Simply put, writing gave us a mirror for the mind. And in doing so, the written word made possible our capacity for reflection.
That capacity is the subject of an extended essay by Ellen Rose, a professor of education at the University of New Brunswick, which was published in book form, titled On Reflection: An Essay on Technology, Education, and the Status of Thought in the Twenty-First Century. In considering the meaning of the word “reflection,” Dr. Rose relates, “when I close my eyes and try to picture reflection, I immediately envision someone sitting in a book-lined room, reading or pondering silently.” She concludes that the essence of reflection is “deep, sustained thought for which the necessary pre-conditions are solitude and slowness.” Dr. Rose rightly argues that reflection is in decline—has been for some time now—because of our many technological innovations, particularly electronic media.

The decline of reflection is a cause for concern among thoughtful people everywhere, but it ought to be viewed as particularly alarming in regard to the future of the Jewish people. Our religion, tradition, and culture are based on the written word, on the Hebrew aleph-bet and the study of sacred texts, on Torah, Tanach, Talmud. Our rite of passage from childhood to adulthood, the bar or bat mitzvah, is a literacy test. Our houses of worship also are houses of learning, our synagogues also are schools.
It is worth recalling that one of the goals of Nazism was to wipe out the capacity for reflection, and not simply in the service of totalitarian domination. Consider the following observation on the part of historian Elizabeth Eisenstein in Divine Art, Infernal Machine: The Reception of Printing in the West from First Impressions to the Sense of an Ending:
"Anti-Semitic stereotypes attributed a soft, flabby, and sedentary lifestyle to the bookish Jew, in contrast to the masculine, muscular Aryan. Observers in 1933 witnessed the book-burnings of works by Jews and other “decadent” authors, along with the elimination of the same works from libraries and bookshops. The elimination of Jewish books served as a prelude to measures in the next decade aimed at eliminating the Jews themselves."

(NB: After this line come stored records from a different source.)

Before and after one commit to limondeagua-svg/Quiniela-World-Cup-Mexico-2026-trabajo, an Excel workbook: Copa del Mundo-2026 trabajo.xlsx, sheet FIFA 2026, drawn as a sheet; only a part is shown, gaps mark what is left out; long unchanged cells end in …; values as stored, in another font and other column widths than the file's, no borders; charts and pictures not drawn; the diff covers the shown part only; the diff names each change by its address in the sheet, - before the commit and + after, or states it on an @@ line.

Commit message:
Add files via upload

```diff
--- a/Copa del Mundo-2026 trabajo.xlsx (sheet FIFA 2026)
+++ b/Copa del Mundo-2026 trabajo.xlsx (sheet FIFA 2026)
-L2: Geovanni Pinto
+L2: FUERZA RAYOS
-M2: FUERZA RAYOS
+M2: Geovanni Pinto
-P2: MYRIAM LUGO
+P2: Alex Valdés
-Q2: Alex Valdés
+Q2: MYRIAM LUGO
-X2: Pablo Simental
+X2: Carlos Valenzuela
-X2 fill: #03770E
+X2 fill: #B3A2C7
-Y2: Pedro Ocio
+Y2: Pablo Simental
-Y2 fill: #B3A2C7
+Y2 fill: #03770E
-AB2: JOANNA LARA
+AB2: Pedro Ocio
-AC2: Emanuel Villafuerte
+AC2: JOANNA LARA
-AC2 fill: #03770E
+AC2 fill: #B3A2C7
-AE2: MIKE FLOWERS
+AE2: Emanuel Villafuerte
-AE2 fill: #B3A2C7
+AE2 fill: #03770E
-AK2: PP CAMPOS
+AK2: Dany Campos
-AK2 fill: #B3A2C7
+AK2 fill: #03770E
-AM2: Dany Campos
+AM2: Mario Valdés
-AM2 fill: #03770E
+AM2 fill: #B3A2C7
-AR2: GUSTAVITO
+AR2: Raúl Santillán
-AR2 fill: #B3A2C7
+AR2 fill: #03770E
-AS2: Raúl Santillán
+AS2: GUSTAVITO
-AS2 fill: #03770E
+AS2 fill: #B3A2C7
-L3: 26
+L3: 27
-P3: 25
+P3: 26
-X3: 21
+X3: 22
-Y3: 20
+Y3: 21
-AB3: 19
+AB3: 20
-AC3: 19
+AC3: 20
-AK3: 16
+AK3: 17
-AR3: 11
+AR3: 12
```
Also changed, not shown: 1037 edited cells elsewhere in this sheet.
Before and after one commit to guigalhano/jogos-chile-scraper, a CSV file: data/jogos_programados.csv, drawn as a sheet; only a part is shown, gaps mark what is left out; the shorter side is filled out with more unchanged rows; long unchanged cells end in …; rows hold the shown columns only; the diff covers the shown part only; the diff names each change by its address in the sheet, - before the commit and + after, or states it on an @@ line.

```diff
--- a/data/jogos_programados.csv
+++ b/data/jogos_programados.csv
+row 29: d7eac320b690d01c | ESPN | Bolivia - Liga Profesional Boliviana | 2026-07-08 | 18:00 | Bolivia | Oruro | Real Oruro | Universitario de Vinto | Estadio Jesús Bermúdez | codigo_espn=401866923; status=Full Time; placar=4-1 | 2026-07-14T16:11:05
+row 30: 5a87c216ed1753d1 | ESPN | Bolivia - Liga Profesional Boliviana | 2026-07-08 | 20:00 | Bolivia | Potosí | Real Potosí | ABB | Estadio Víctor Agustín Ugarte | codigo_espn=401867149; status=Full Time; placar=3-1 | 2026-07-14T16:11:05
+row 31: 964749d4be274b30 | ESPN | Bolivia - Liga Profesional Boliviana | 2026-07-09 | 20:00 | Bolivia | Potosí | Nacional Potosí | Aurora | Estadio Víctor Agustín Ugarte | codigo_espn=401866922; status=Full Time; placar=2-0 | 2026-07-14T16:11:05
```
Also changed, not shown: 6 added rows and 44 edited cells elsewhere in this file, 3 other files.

The problem we face today is not the elimination of books, but their growing irrelevance to our lives. Could the disappearance of the quiet time we need for reading and for thinking, for the solitude and slowness that forms the basis of deep, sustained thought, possibly be a prelude for a more serious threat to Jewish survival, as a culture or even as a people?
For Dr. Rose, the best hope for the future lies with education. But we also can turn to another opportunity to claim a time and space for reflection, in Jewish worship services of any stream, Orthodox or Conservative, Reform or Reconstructionist. Prayer is a form of thought, an exercise in ways of thinking that differ from our everyday thought patterns. And prayer provides an opportunity for profound forms of soul searching, serious introspection, contemplation, and meditation. If we are to reclaim our capacity for reflection, and in doing so safeguard what is essential to our tradition and culture, we will need both our schools and our shuls.

For the earlier op-eds, see our previous posts, Jewish Stereotypes on TV and Jewish Movie Marvels.

Tuesday, August 5, 2014

A Magic Carpet Ride

In case you haven't been by the temple in a while, back on July 3rd a new carpet was installed in our sanctuary, a project that was long overdue. Here are some images taken from that day:

Many thanks to Adas Emuno Treasurer and Buildings and Grounds Committee Chair, Michael Fishbein, for taking the photographs, sharing them with us, and overseeing the carpet installation.